INFORMATION SUPPLIED START
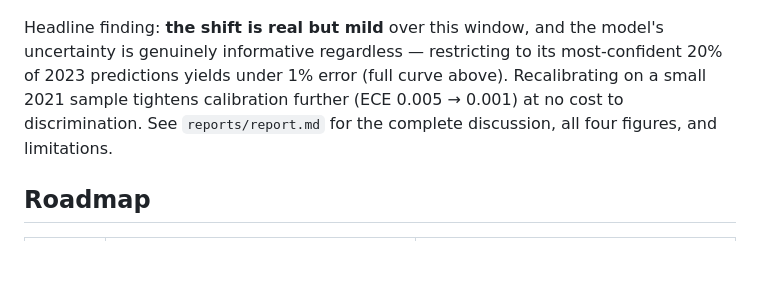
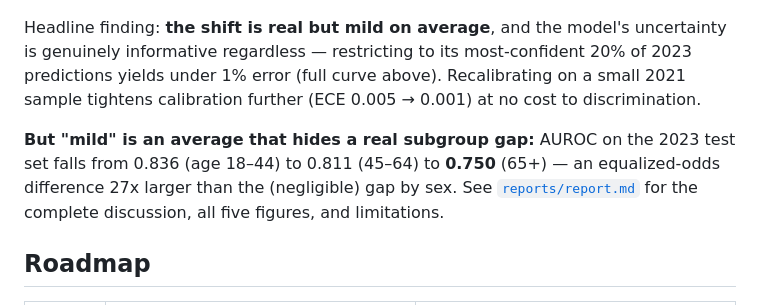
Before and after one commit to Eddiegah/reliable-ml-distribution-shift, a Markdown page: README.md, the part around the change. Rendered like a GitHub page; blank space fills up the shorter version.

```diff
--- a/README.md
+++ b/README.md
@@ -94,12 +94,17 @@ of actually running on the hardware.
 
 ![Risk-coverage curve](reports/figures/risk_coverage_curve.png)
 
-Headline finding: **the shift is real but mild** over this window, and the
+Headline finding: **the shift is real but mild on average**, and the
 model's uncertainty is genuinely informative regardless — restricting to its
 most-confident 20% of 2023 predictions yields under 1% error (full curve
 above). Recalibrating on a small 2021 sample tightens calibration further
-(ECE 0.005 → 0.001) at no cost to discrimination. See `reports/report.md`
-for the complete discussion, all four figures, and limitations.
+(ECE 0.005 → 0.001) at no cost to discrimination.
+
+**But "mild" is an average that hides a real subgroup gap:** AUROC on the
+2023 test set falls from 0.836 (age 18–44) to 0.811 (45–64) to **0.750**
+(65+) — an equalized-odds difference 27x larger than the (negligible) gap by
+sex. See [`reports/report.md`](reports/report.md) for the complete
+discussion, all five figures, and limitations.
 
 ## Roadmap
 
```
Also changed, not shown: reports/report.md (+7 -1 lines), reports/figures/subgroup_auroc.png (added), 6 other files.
INFORMATION SUPPLIED END
INFORMATION SUPPLIED START
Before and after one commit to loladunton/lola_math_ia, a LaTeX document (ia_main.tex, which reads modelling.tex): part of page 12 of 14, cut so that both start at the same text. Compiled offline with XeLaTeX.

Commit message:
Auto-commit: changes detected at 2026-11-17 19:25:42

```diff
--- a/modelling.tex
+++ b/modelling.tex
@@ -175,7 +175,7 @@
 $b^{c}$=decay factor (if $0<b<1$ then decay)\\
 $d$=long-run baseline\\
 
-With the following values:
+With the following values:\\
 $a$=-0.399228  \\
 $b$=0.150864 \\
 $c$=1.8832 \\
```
INFORMATION SUPPLIED END
INFORMATION SUPPLIED START
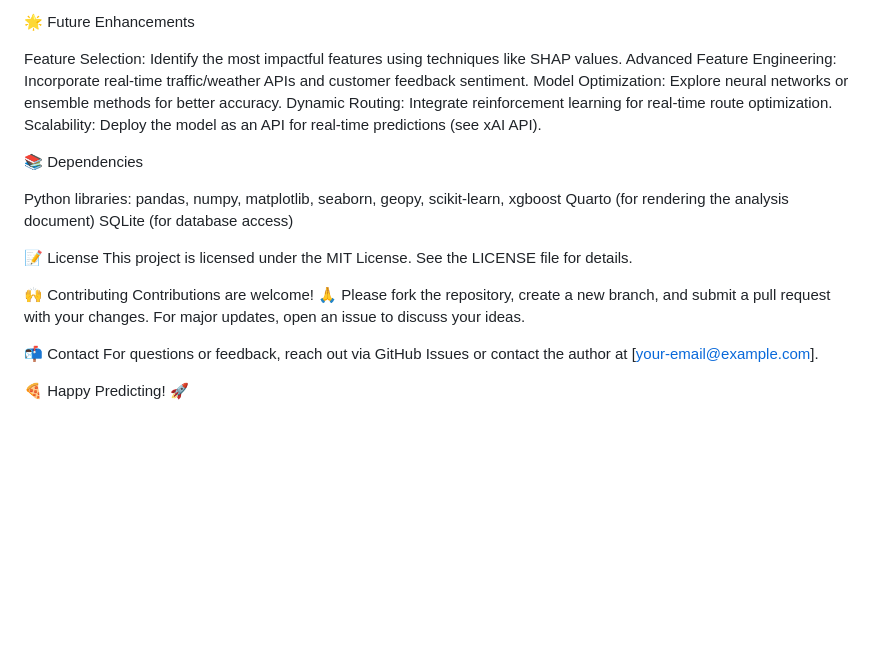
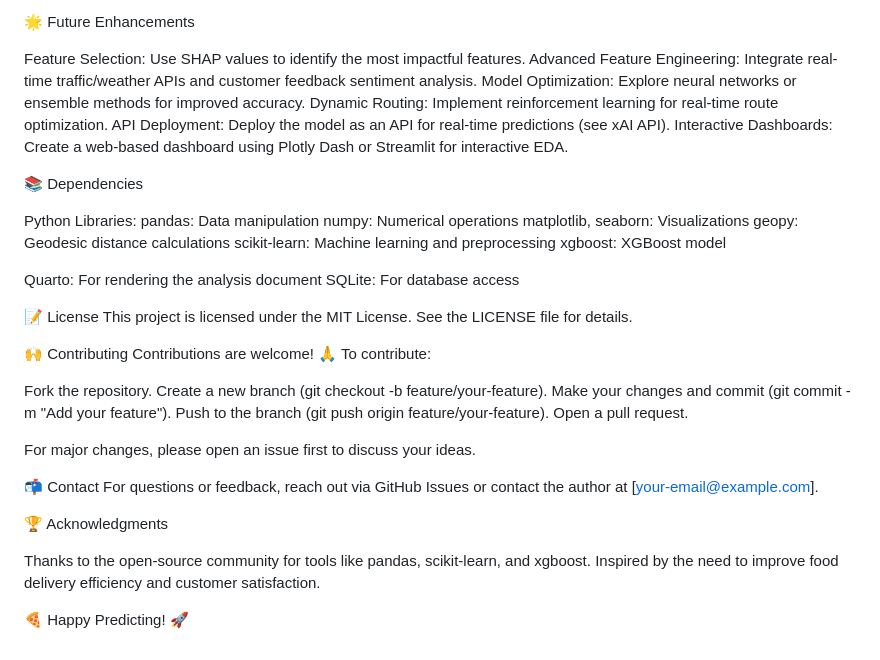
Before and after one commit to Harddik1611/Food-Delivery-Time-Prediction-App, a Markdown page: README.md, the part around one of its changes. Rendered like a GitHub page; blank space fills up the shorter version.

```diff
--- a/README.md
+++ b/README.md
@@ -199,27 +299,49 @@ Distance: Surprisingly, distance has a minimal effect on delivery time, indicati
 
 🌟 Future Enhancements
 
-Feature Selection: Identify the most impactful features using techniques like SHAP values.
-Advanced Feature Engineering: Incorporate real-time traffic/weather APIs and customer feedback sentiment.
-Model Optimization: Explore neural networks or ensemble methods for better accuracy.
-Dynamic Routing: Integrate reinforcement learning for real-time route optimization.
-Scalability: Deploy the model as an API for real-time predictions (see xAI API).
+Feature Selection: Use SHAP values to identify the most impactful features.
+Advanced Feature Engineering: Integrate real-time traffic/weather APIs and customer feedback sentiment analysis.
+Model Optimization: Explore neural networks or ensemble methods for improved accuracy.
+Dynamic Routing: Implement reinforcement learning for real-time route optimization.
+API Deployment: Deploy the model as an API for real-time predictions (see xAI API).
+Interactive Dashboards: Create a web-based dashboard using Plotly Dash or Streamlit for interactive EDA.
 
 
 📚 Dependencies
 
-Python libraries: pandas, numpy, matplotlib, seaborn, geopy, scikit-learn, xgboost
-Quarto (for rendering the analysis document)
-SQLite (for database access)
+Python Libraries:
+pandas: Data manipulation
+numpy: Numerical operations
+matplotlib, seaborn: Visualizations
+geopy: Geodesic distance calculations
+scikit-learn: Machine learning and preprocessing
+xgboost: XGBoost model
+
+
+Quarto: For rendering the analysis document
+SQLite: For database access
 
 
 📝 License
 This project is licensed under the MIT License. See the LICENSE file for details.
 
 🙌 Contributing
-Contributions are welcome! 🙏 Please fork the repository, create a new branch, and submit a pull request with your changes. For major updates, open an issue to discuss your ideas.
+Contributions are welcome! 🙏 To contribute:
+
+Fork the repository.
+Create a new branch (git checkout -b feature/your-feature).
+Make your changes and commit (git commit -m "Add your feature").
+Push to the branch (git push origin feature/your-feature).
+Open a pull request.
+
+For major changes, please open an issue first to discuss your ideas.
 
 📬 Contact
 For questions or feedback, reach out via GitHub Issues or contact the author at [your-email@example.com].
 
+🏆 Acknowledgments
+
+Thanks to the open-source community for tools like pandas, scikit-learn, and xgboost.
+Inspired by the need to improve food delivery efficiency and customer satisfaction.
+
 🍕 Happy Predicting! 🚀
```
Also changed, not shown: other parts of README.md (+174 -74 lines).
INFORMATION SUPPLIED END
- INSTRUCTIONS FOR THE TASK -
Among the lines of the preceding data, which ones hold the word "your"? List them.

- TASK RESPONSE -
-Contributions are welcome! 🙏 Please fork the repository, create a new branch, and submit a pull request with your changes. For major updates, open an issue to discuss your ideas.
+Create a new branch (git checkout -b feature/your-feature).
+Make your changes and commit (git commit -m "Add your feature").
+Push to the branch (git push origin feature/your-feature).
+For major changes, please open an issue first to discuss your ideas.
 For questions or feedback, reach out via GitHub Issues or contact the author at [your-email@example.com].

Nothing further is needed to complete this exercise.